◆ **Supplied material**
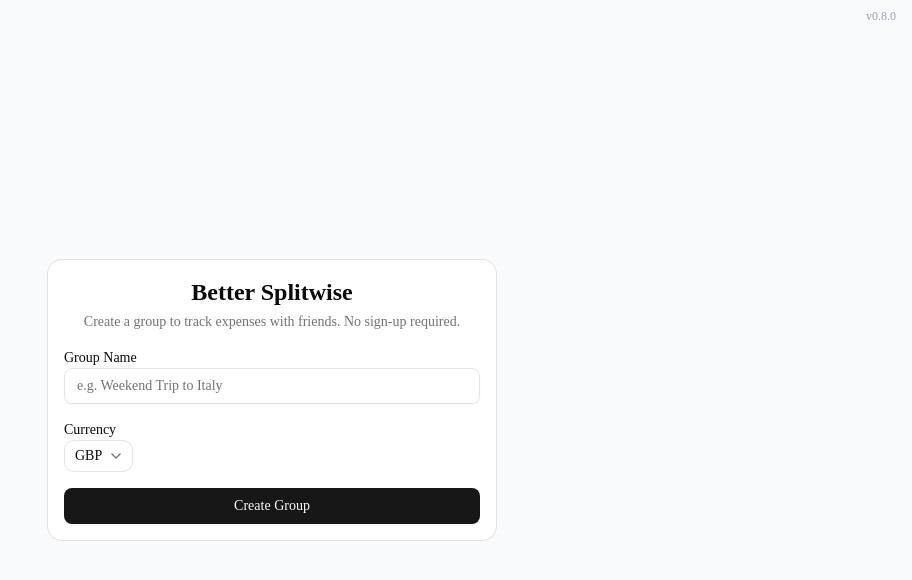
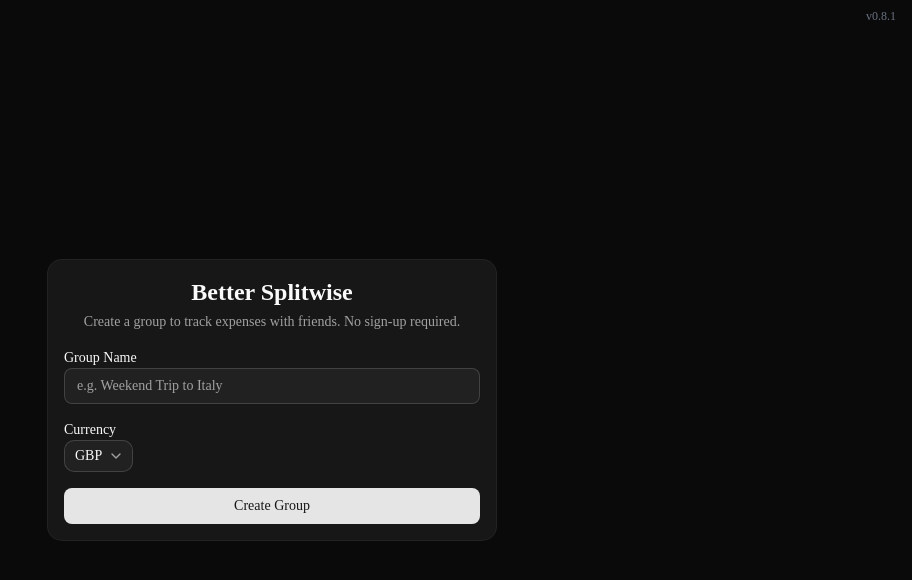
Before and after one commit to jack-bew-code/split-app, a Next.js app: page / in a window 1280 px wide. Shown: the top 580 px of the page, without its empty margins (368-1280 px from the left). Built offline with nearby package versions, Linux system fonts and the light colour scheme.

Commit message:
Added cost of expense to expenses

```diff
--- a/app/group/[id]/page.tsx
+++ b/app/group/[id]/page.tsx
@@ -55,13 +55,13 @@
   const settlements = calculateSettlements(members, expenses);
 
   return (
-    <main className="min-h-screen bg-gray-50 p-4 max-w-2xl mx-auto space-y-6">
+    <main className="min-h-screen p-4 max-w-2xl mx-auto space-y-6">
       {/* Group Header */}
       <Card>
         <CardHeader>
           <CardTitle className="text-3xl font-bold">{group.name}</CardTitle>
           <p className="text-sm text-gray-500">
-            Total Spent: <span className="font-semibold text-black">{group.currency} {totalSpent.toFixed(2)}</span>
+            Total Spent: <span className="font-semibold text-gray-400">{group.currency} {totalSpent.toFixed(2)}</span>
           </p>
         </CardHeader>
       </Card>
@@ -97,9 +97,9 @@
             <CardContent>
                 <div className="space-y-2">
                 {settlements.map((s, idx) => (
-                    <div key={idx} className="flex justify-between items-center bg-emerald-50 border border-emerald-100 p-3 rounded-md text-sm">
+                    <div key={idx} className="flex justify-between items-center bg-grey-50 border border-emerald-200 p-3 rounded-md text-sm">
                     <span>
-                        <strong className="text-emerald-900">{s.from}</strong> owes <strong className="text-emerald-900">{s.to}</strong>
+                        <strong className="text-emerald-600">{s.from}</strong> owes <strong className="text-emerald-600">{s.to}</strong>
                     </span>
                     <span className="font-bold text-emerald-700">
                         {group.currency} {s.amount.toFixed(2)}
@@ -153,11 +153,15 @@
         <CardContent>
           <div className="space-y-3">
             {expenses.map((exp) => (
-              <div key={exp.id} className="flex justify-between items-center border-b pb-2 text-sm">
-                <div>
-                  <p className="font-semibold">{exp.description}</p>
+              <div key={exp.id} className="flex justify-between items-start border-b pb-2 text-sm">
+                <div className="flex flex-col flex-1">
+                  <div className="flex w-full items-center">
+                    <p className="font-semibold">{exp.description}</p>
+                    <p className="font-semibold ml-auto">{exp.amount} {group.currency}</p>
+                  </div>
                   <p className="text-xs text-gray-500">Paid by {exp.payer_name}</p>
                 </div>
+
                 <span className="font-bold text-gray-900">
                   {group.currency} {Number(exp.amount).toFixed(2)}
                 </span>
--- a/app/layout.tsx
+++ b/app/layout.tsx
@@ -1,6 +1,7 @@
 import type { Metadata } from "next";
-import { APP_VERSION } from "@/lib/version";
+import pkg from "../package.json";
 import "./globals.css";
+import { ThemeProvider } from "@/components/theme-provider";
 
 export const metadata: Metadata = {
   title: "Split Simple",
@@ -13,12 +14,22 @@
   children: React.ReactNode;
 }>) {
   return (
-    <html lang="en">
+    // suppressHydrationWarning is required by next-themes to prevent console errors
+    <html lang="en" suppressHydrationWarning>
       <body>
-        <div className="fixed top-2 right-4 text-xs font-mono text-gray-400 z-50">
-          v{APP_VERSION}
-        </div>
-        {children}
+        <ThemeProvider
+          attribute="class"
+          defaultTheme="dark"
+          enableSystem={false}
+          disableTransitionOnChange
+        >
+          <div className="fixed top-2 right-4 text-xs font-mono text-gray-500 z-50">
+            v{pkg.version}
+          </div>
+
+          {children}
+
+        </ThemeProvider>
       </body>
     </html>
   );
--- a/app/page.tsx
+++ b/app/page.tsx
@@ -6,7 +6,7 @@
 
 export default function Home() {
   return (
-    <main className="flex min-h-screen items-center justify-center bg-gray-50 p-4">
+    <main className="flex min-h-screen items-center justify-center p-4">
       <Card className="w-full max-w-md">
         <CardHeader>
           <CardTitle className="text-2xl font-bold text-center">Better Splitwise</CardTitle>
--- /dev/null
+++ b/components/theme-provider.tsx
@@ -0,0 +1,11 @@
+"use client"
+
+import * as React from "react"
+import { ThemeProvider as NextThemesProvider } from "next-themes"
+
+export function ThemeProvider({
+  children,
+  ...props
+}: React.ComponentProps<typeof NextThemesProvider>) {
+  return <NextThemesProvider {...props}>{children}</NextThemesProvider>
+}
--- a/package.json
+++ b/package.json
@@ -1,7 +1,7 @@
 {
   "name": "split-app",
   "type": "module",
-  "version": "0.8.0",
+  "version": "0.8.1",
   "private": true,
   "scripts": {
     "dev": "next dev",
@@ -18,6 +18,7 @@
     "dotenv": "^17.4.2",
     "lucide-react": "^1.37.0",
     "next": "16.3.3",
+    "next-themes": "^0.4.6",
     "react": "19.2.8",
     "react-dom": "19.2.8",
     "shadcn": "^4.19.0",
```
Also changed, not shown: 1 other file (tests, documents, lock files or other folders).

◆ **Your task**
Everything in the records should be repeated exactly except the images.

◆ **Answer to the exercise**
Before and after one commit to jack-bew-code/split-app, a Next.js app: page / in a window 1280 px wide. Shown: the top 580 px of the page, without its empty margins (368-1280 px from the left). Built offline with nearby package versions, Linux system fonts and the light colour scheme.

Commit message:
Added cost of expense to expenses

```diff
--- a/app/group/[id]/page.tsx
+++ b/app/group/[id]/page.tsx
@@ -55,13 +55,13 @@
   const settlements = calculateSettlements(members, expenses);
 
   return (
-    <main className="min-h-screen bg-gray-50 p-4 max-w-2xl mx-auto space-y-6">
+    <main className="min-h-screen p-4 max-w-2xl mx-auto space-y-6">
       {/* Group Header */}
       <Card>
         <CardHeader>
           <CardTitle className="text-3xl font-bold">{group.name}</CardTitle>
           <p className="text-sm text-gray-500">
-            Total Spent: <span className="font-semibold text-black">{group.currency} {totalSpent.toFixed(2)}</span>
+            Total Spent: <span className="font-semibold text-gray-400">{group.currency} {totalSpent.toFixed(2)}</span>
           </p>
         </CardHeader>
       </Card>
@@ -97,9 +97,9 @@
             <CardContent>
                 <div className="space-y-2">
                 {settlements.map((s, idx) => (
-                    <div key={idx} className="flex justify-between items-center bg-emerald-50 border border-emerald-100 p-3 rounded-md text-sm">
+                    <div key={idx} className="flex justify-between items-center bg-grey-50 border border-emerald-200 p-3 rounded-md text-sm">
                     <span>
-                        <strong className="text-emerald-900">{s.from}</strong> owes <strong className="text-emerald-900">{s.to}</strong>
+                        <strong className="text-emerald-600">{s.from}</strong> owes <strong className="text-emerald-600">{s.to}</strong>
                     </span>
                     <span className="font-bold text-emerald-700">
                         {group.currency} {s.amount.toFixed(2)}
@@ -153,11 +153,15 @@
         <CardContent>
           <div className="space-y-3">
             {expenses.map((exp) => (
-              <div key={exp.id} className="flex justify-between items-center border-b pb-2 text-sm">
-                <div>
-                  <p className="font-semibold">{exp.description}</p>
+              <div key={exp.id} className="flex justify-between items-start border-b pb-2 text-sm">
+                <div className="flex flex-col flex-1">
+                  <div className="flex w-full items-center">
+                    <p className="font-semibold">{exp.description}</p>
+                    <p className="font-semibold ml-auto">{exp.amount} {group.currency}</p>
+                  </div>
                   <p className="text-xs text-gray-500">Paid by {exp.payer_name}</p>
                 </div>
+
                 <span className="font-bold text-gray-900">
                   {group.currency} {Number(exp.amount).toFixed(2)}
                 </span>
--- a/app/layout.tsx
+++ b/app/layout.tsx
@@ -1,6 +1,7 @@
 import type { Metadata } from "next";
-import { APP_VERSION } from "@/lib/version";
+import pkg from "../package.json";
 import "./globals.css";
+import { ThemeProvider } from "@/components/theme-provider";
 
 export const metadata: Metadata = {
   title: "Split Simple",
@@ -13,12 +14,22 @@
   children: React.ReactNode;
 }>) {
   return (
-    <html lang="en">
+    // suppressHydrationWarning is required by next-themes to prevent console errors
+    <html lang="en" suppressHydrationWarning>
       <body>
-        <div className="fixed top-2 right-4 text-xs font-mono text-gray-400 z-50">
-          v{APP_VERSION}
-        </div>
-        {children}
+        <ThemeProvider
+          attribute="class"
+          defaultTheme="dark"
+          enableSystem={false}
+          disableTransitionOnChange
+        >
+          <div className="fixed top-2 right-4 text-xs font-mono text-gray-500 z-50">
+            v{pkg.version}
+          </div>
+
+          {children}
+
+        </ThemeProvider>
       </body>
     </html>
   );
--- a/app/page.tsx
+++ b/app/page.tsx
@@ -6,7 +6,7 @@
 
 export default function Home() {
   return (
-    <main className="flex min-h-screen items-center justify-center bg-gray-50 p-4">
+    <main className="flex min-h-screen items-center justify-center p-4">
       <Card className="w-full max-w-md">
         <CardHeader>
           <CardTitle className="text-2xl font-bold text-center">Better Splitwise</CardTitle>
--- /dev/null
+++ b/components/theme-provider.tsx
@@ -0,0 +1,11 @@
+"use client"
+
+import * as React from "react"
+import { ThemeProvider as NextThemesProvider } from "next-themes"
+
+export function ThemeProvider({
+  children,
+  ...props
+}: React.ComponentProps<typeof NextThemesProvider>) {
+  return <NextThemesProvider {...props}>{children}</NextThemesProvider>
+}
--- a/package.json
+++ b/package.json
@@ -1,7 +1,7 @@
 {
   "name": "split-app",
   "type": "module",
-  "version": "0.8.0",
+  "version": "0.8.1",
   "private": true,
   "scripts": {
     "dev": "next dev",
@@ -18,6 +18,7 @@
     "dotenv": "^17.4.2",
     "lucide-react": "^1.37.0",
     "next": "16.3.3",
+    "next-themes": "^0.4.6",
     "react": "19.2.8",
     "react-dom": "19.2.8",
     "shadcn": "^4.19.0",
```
Also changed, not shown: 1 other file (tests, documents, lock files or other folders).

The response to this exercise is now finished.